The inventory estimates heightened concerns about supplies and questions over whether the USDA may be overstating the size of the upcoming autumn harvests. Traders are uncertain about the crops after historic flooding delayed plantings in the spring and as harvests are off to a slower than normal start.
Most actively traded soybean futures on the Chicago Board of Trade climbed 1.4 per cent to $9.19-1/2 a bushel and reached their highest price since July 22 (all figures US$). Most-active corn futures edged up 0.8 per cent to close at $3.92-1/2 and reached the highest since Aug. 12. CBOT wheat futures rose 0.3 per cent to $4.98-3/4 a bushel on spillover support from the gains in corn.
“A lot of it is follow-through from yesterday,” said Brian Hoops, president of U.S. broker Midwest Market Solutions.
Chinese firms bought up to 600,000 tonnes of U.S. soybeans on Monday as part of a tariff-free quota allotted to the importers to buy up to two million tonnes this week, two sources with knowledge of the deals said.
Traders hope the sales lead to Chinese firms buying more U.S. soybeans over the longer term, Hoops said, after China slashed imports during the ongoing U.S.-China trade war.

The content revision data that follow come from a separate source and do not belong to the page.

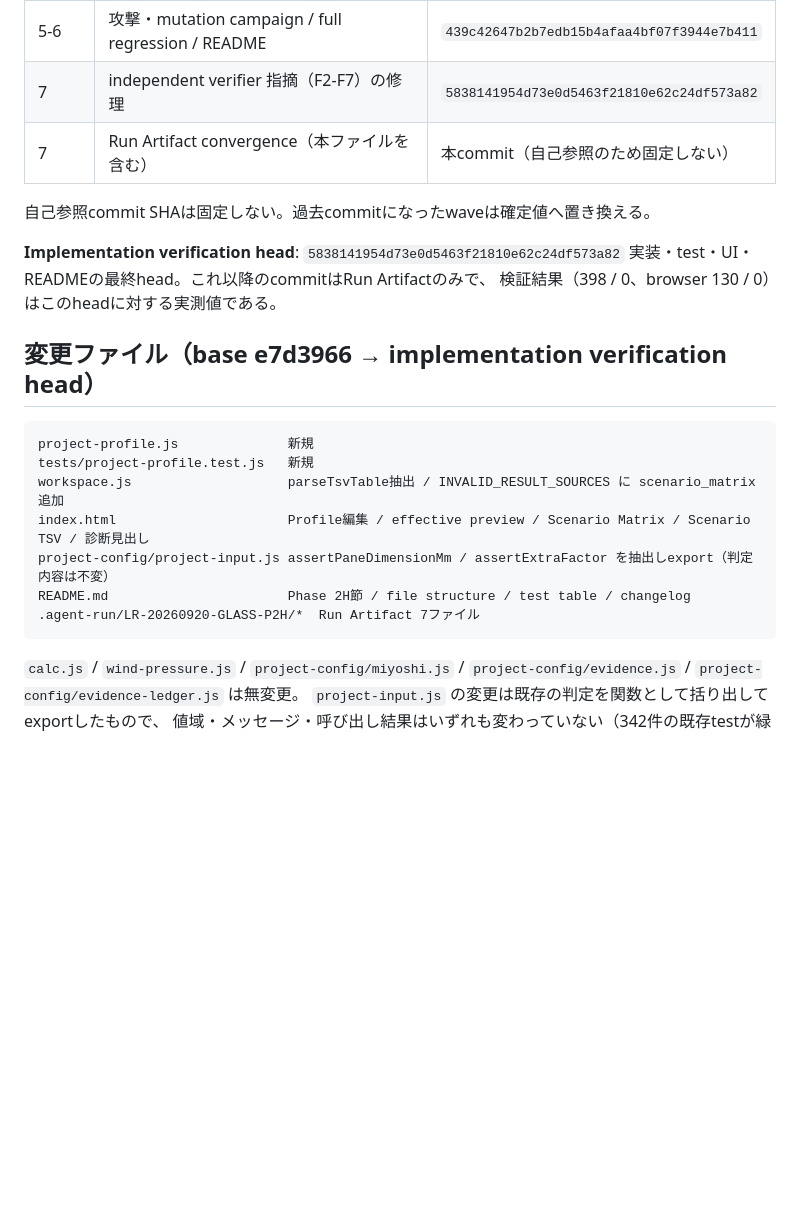
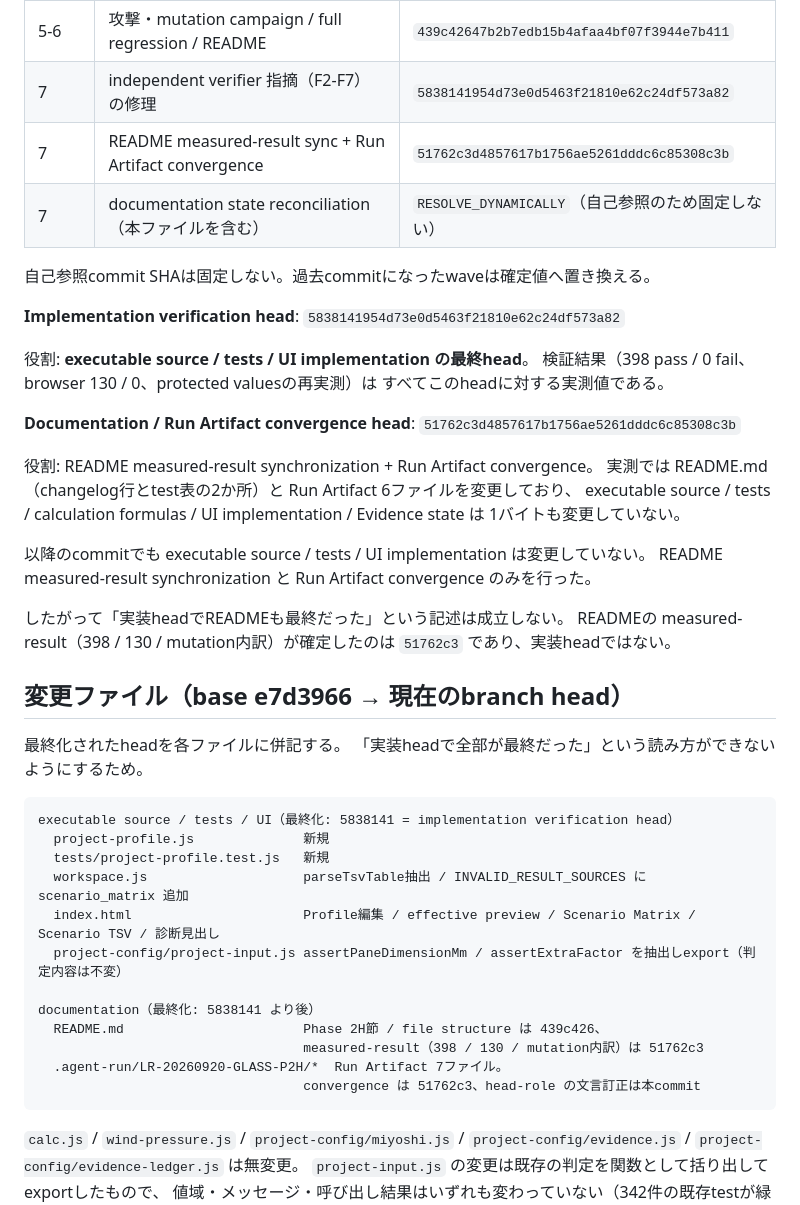
Before and after one commit to airesearchagl-art/glass_wind_calc_M, a Markdown page: .agent-run/LR-20260920-GLASS-P2H/RUN_MANIFEST.md, the part around the change. Drawn GitHub-style; blank space fills up the shorter version.

Commit message:
Wave 7: correct head-role wording to match the actual diff
RUN_STATE and RUN_MANIFEST described 5838141 as the final head for
"implementation, tests, UI and README", and said every commit after it
touched only the Run Artifact. The git diff says otherwise: 51762c3
changed README.md as well as six artifact files, because that is where
the measured results (398 tests, 130 browser checks, the mutation
breakdown) were written into the changelog and the test table.

So README was not byte-final at the implementation head, and the phrase
"Run Artifact only from here on" was wrong about that commit.

Corrected by giving each head an explicit role rather than one head an
overstated one:

  5838141  executable source / tests / UI implementation final head.
           398 pass / 0 fail, browser 130 / 0, and the F1-F7 repairs were
           all measured against this head.
  51762c3  README measured-result synchronization + Run Artifact
           convergence. Changed no executable source, tests, formulas, UI
           or Evidence state.

The changed-file list now names the head that finalized each file, so it
cannot be read as "everything was final at the implementation head", and
the current artifact head is RESOLVE_DYNAMICALLY rather than a
self-referential SHA.

Documentation state only. Executable source, tests, README, EVIDENCE and
the Task Packet snapshot are byte-identical; digest unchanged at
ec2638808e8ff1d67bde9c9619a8bd803bcd3e27083b55f85259281434031c27; suite
398 pass / 0 fail. RF-A/B/C, F1-F7, the F4a correction, the Wave 4H
PATCH-MISS distinction, the V9 survivor explanation and the Evidence
state are all preserved unchanged.

Co-Authored-By: Claude Opus 5 <noreply@anthropic.com>
Claude-Session: https://claude.ai/code/session_01YHDjzFMCSE5H8yBB743Ps9

````diff
--- a/.agent-run/LR-20260920-GLASS-P2H/RUN_MANIFEST.md
+++ b/.agent-run/LR-20260920-GLASS-P2H/RUN_MANIFEST.md
@@ -46,24 +46,49 @@ expected : >= 342 / 0 fail  → 一致
 | 4H | Boundary Closure（Required Fix A / B / C）+ artifact sync | `a329c8ff84cd69956c1910edac5f12081447c314` |
 | 5-6 | 攻撃・mutation campaign / full regression / README | `439c42647b2b7edb15b4afaa4bf07f3944e7b411` |
 | 7 | independent verifier 指摘（F2-F7）の修理 | `5838141954d73e0d5463f21810e62c24df573a82` |
-| 7 | Run Artifact convergence（本ファイルを含む） | 本commit（自己参照のため固定しない） |
+| 7 | README measured-result sync + Run Artifact convergence | `51762c3d4857617b1756ae5261dddc6c85308c3b` |
+| 7 | documentation state reconciliation（本ファイルを含む） | `RESOLVE_DYNAMICALLY`（自己参照のため固定しない） |
 
 自己参照commit SHAは固定しない。過去commitになったwaveは確定値へ置き換える。
 
 **Implementation verification head**: `5838141954d73e0d5463f21810e62c24df573a82`
-実装・test・UI・READMEの最終head。これ以降のcommitはRun Artifactのみで、
-検証結果（398 / 0、browser 130 / 0）はこのheadに対する実測値である。
 
-## 変更ファイル（base e7d3966 → implementation verification head）
+役割: **executable source / tests / UI implementation の最終head**。
+検証結果（398 pass / 0 fail、browser 130 / 0、protected valuesの再実測）は
+すべてこのheadに対する実測値である。
+
+**Documentation / Run Artifact convergence head**: `51762c3d4857617b1756ae5261dddc6c85308c3b`
+
+役割: README measured-result synchronization + Run Artifact convergence。
+実測では README.md（changelog行とtest表の2か所）と Run Artifact 6ファイルを変更しており、
+executable source / tests / calculation formulas / UI implementation / Evidence state は
+1バイトも変更していない。
+
+以降のcommitでも executable source / tests / UI implementation は変更していない。
+README measured-result synchronization と Run Artifact convergence のみを行った。
+
+したがって「実装headでREADMEも最終だった」という記述は成立しない。
+READMEの measured-result（398 / 130 / mutation内訳）が確定したのは
+`51762c3` であり、実装headではない。
+
+## 変更ファイル（base e7d3966 → 現在のbranch head）
+
+最終化されたheadを各ファイルに併記する。
+「実装headで全部が最終だった」という読み方ができないようにするため。
 
 ```text
-project-profile.js              新規
-tests/project-profile.test.js   新規
-workspace.js                    parseTsvTable抽出 / INVALID_RESULT_SOURCES に scenario_matrix 追加
-index.html                      Profile編集 / effective preview / Scenario Matrix / Scenario TSV / 診断見出し
-project-config/project-input.js assertPaneDimensionMm / assertExtraFactor を抽出しexport（判定内容は不変）
-README.md                       Phase 2H節 / file structure / test table / changelog
-.agent-run/LR-20260920-GLASS-P2H/*  Run Artifact 7ファイル
+executable source / tests / UI（最終化: 5838141 = implementation verification head）
+  project-profile.js              新規
+  tests/project-profile.test.js   新規
+  workspace.js                    parseTsvTable抽出 / INVALID_RESULT_SOURCES に scenario_matrix 追加
+  index.html                      Profile編集 / effective preview / Scenario Matrix / Scenario TSV / 診断見出し
+  project-config/project-input.js assertPaneDimensionMm / assertExtraFactor を抽出しexport（判定内容は不変）
+
+documentation（最終化: 5838141 より後）
+  README.md                       Phase 2H節 / file structure は 439c426、
+                                  measured-result（398 / 130 / mutation内訳）は 51762c3
+  .agent-run/LR-20260920-GLASS-P2H/*  Run Artifact 7ファイル。
+                                  convergence は 51762c3、head-role の文言訂正は本commit
 ```
 
 `calc.js` / `wind-pressure.js` / `project-config/miyoshi.js` /
````
Also changed, not shown: .agent-run/LR-20260920-GLASS-P2H/RUN_STATE.md (+9 -2 lines).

On Wednesday, grain traders will look for the results of an Egyptian tender to buy an unspecified amount of wheat for shipment from Nov. 5-15 and/or Nov. 15-25. In its most recent wheat tender on Sept. 25, Egypt’s General Authority for Supply Commodities (GASC) bought 240,000 tonnes of Russian wheat and 60,000 tonnes of French wheat for shipment Oct. 26-Nov. 5.

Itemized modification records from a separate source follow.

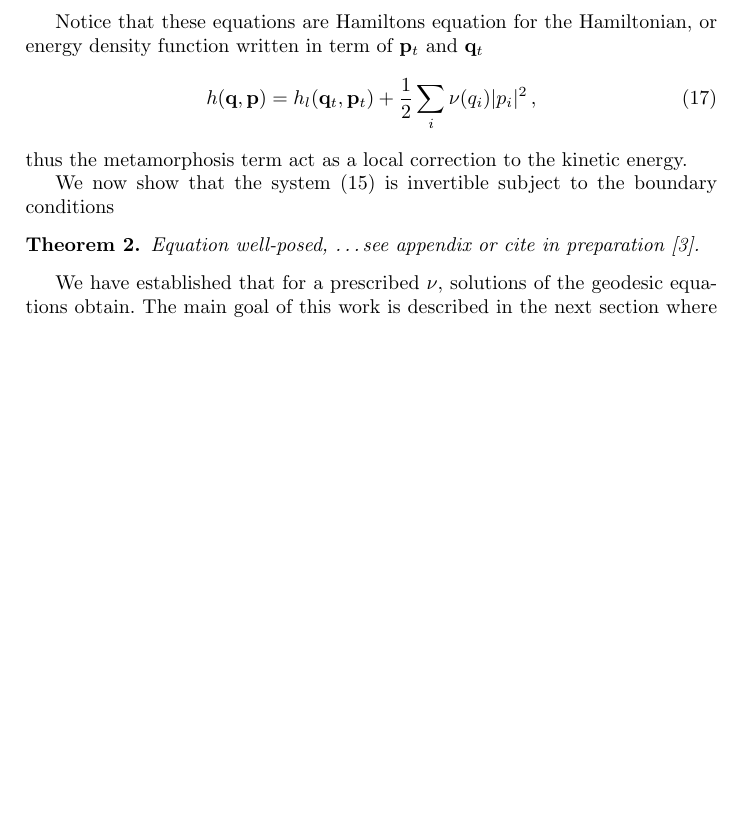
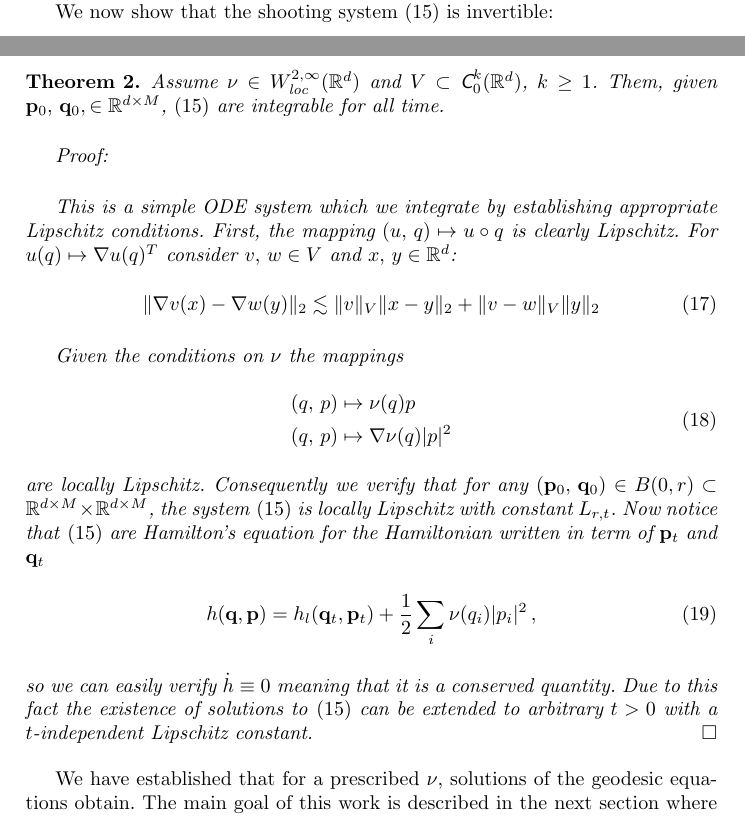
Before and after one commit to andreasbock/selective_metamorphosis, a LaTeX thesis (tex/select_mm.tex): part of page 6 of 13 before the commit and two parts of pages 5 and 6 of 13 after it, the two joined at a grey line, cut at the place of the change, the shorter picture padded with empty space. Compiled offline with pdfLaTeX.

Commit message:
proof WIP IVP

```diff
--- a/tex/select_mm.tex
+++ b/tex/select_mm.tex
@@ -9,7 +9,7 @@
 \usepackage{subfigure}
 \usepackage{braket}
 \usepackage[final]{fixme}
-\usepackage{amsmath,amsfonts}
+\usepackage{amsmath,amsfonts,amssymb}
 \usepackage{algorithm}
 \usepackage[noend]{algpseudocode}
 \usepackage{appendix}
@@ -340,18 +341,41 @@ the standard LDDMM landmark dynamics. This can also be seen in the relation
 \eqref{zp_relation}, where $\nu(x)=0$  implies that $z_t=0$, this the template
 does not move.
 
-Notice that these equations are Hamiltons equation for the Hamiltonian, or
-energy density function written in term of $\mathbf p_t$ and $\mathbf q_t$
+We now show that the shooting system \eqref{eq-m-selective} is invertible:
+\begin{theorem}
+Assume $\nu \in W^{2, \infty}_\text{loc}(\Rd)$ and
+$V\subset\textsf{C}_0^k(\Rd)$, $k\geq 1$. Them, given $\mathbf p_0,\,\mathbf
+q_0, \in \RdM$, \eqref{eq-m-selective} are integrable for all time.\\
+
+Proof:\\
+
+This is a simple ODE system which we integrate by establishing appropriate
+Lipschitz conditions. First, the mapping $(u,\,q)\mapsto u\circ q$ is clearly
+Lipschitz. For $u(q)\mapsto\nabla u(q)^T$ consider $v,\,w \in V$ and
+$x,\,y\in\Rd$:
 \begin{align}
-  h(\mathbf q, \mathbf p) = h_l(\mathbf q_t, \mathbf p_t)+ \frac12 \sum_i \nu(q_i) |p_i|^2\,,
+\ltwonorm{\nabla v(x) - \nabla w(y)} \lesssim \vnorm{v} \ltwonorm{x-y} + \vnorm{v-w}\ltwonorm{y}
 \end{align}
-thus the metamorphosis term act as a local correction to the kinetic energy.
 
-We now show that the system \eqref{eq-m-selective} is invertible subject to the
-boundary conditions
-\begin{theorem}
-Equation well-posed, \dots see appendix or cite in preparation
-\cite{bockarnaudoncotter2019}.
+Given the conditions on $\nu$ the mappings
+\begin{align}
+  \begin{split}
+    & (q,\,p)\mapsto \nu(q)p\\
+    &(q,\,p)\mapsto \nabla \nu(q)|p|^2
+  \end{split}\label{nu_maps}
+\end{align}
+are locally Lipschitz. Consequently we verify that for any $(\mathbf
+p_0,\,\mathbf q_0)\in B(0,r)\subset \RdM\times\RdM$, the system
+\eqref{eq-m-selective} is locally Lipschitz with constant $L_{r,t}$.
+Now notice that \eqref{eq-m-selective} are Hamilton's equation for the
+Hamiltonian written in term of $\mathbf p_t$ and $\mathbf q_t$
+\begin{align}
+  h(\mathbf q, \mathbf p) = h_l(\mathbf q_t,\mathbf p_t)+\frac12\sum_i\nu(q_i) |p_i|^2\,,
+\end{align}
+so we can easily verify $\dot h \equiv 0$ meaning that it is a conserved
+quantity. Due to this fact the existence of solutions to \eqref{eq-m-selective}
+can be extended to arbitrary $t>0$ with a $t$-independent Lipschitz constant.
+{\hfill $\square$}
 \end{theorem}
 
 We have established that for a prescribed $\nu$, solutions of the geodesic
```
Also changed, not shown: tex/select_mm.tex (15 more changed lines).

Global wheat supplies are ample, and the U.S. faces intense competition for sales on the global market.
“Wheat must prove export demand will offset a larger crop than last year, which won’t be easy,” Bryce Knorr, senior grain market analyst for Farm Futures, said in a note.
— Reporting for Reuters by Tom Polansek in Chicago; additional reporting by Gus Trompiz in Paris and Colin Packham in Sydney.